● **REQUIRED WORK**: The required output is a number: how many lines of the data below include the string "gender".

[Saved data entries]

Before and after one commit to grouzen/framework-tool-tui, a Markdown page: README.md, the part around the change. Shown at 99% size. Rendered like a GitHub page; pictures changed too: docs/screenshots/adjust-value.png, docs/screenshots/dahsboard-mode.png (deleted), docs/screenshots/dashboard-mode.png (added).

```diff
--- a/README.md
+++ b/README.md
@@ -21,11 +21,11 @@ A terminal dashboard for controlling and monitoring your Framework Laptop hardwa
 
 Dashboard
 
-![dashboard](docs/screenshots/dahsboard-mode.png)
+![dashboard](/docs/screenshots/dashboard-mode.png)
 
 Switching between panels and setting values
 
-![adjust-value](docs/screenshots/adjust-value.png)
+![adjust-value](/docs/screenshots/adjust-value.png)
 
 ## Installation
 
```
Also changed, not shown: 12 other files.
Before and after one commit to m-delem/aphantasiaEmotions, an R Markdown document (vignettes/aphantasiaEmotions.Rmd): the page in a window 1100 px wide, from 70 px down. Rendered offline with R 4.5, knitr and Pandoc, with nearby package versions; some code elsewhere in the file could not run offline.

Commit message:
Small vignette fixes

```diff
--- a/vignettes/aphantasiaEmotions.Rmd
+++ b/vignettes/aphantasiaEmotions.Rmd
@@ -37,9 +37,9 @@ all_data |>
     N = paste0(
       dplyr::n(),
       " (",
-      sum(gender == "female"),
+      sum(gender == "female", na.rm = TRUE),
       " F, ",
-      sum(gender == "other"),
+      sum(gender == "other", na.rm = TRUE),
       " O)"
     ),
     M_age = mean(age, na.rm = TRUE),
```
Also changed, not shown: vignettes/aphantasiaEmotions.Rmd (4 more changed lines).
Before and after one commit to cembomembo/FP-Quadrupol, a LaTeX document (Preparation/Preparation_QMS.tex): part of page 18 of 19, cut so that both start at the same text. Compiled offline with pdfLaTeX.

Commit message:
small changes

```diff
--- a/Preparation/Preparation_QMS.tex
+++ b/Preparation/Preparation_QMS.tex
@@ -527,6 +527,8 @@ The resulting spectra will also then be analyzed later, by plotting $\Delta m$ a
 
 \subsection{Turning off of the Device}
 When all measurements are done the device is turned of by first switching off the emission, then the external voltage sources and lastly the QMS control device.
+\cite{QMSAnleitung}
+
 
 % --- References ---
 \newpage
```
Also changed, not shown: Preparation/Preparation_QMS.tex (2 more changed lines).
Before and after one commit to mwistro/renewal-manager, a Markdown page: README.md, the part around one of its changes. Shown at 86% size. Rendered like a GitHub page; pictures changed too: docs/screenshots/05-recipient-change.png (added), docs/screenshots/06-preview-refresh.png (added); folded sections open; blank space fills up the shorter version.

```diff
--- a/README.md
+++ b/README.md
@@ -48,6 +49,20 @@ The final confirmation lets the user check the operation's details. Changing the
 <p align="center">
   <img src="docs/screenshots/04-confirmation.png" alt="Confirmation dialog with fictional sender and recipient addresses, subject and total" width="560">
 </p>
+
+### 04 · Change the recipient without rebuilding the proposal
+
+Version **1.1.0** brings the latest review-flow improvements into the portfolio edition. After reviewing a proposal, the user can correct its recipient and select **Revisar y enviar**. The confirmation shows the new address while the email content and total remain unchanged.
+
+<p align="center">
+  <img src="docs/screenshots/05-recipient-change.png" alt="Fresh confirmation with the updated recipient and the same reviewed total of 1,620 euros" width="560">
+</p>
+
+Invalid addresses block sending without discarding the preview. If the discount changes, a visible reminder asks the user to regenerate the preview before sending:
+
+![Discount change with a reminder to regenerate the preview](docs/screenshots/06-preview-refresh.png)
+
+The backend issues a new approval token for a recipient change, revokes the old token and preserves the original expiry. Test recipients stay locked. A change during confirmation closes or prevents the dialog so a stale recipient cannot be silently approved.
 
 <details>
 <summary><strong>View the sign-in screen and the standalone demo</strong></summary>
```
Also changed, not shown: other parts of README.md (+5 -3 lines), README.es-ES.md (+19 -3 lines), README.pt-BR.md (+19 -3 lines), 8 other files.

● **ANSWER BOX**: 4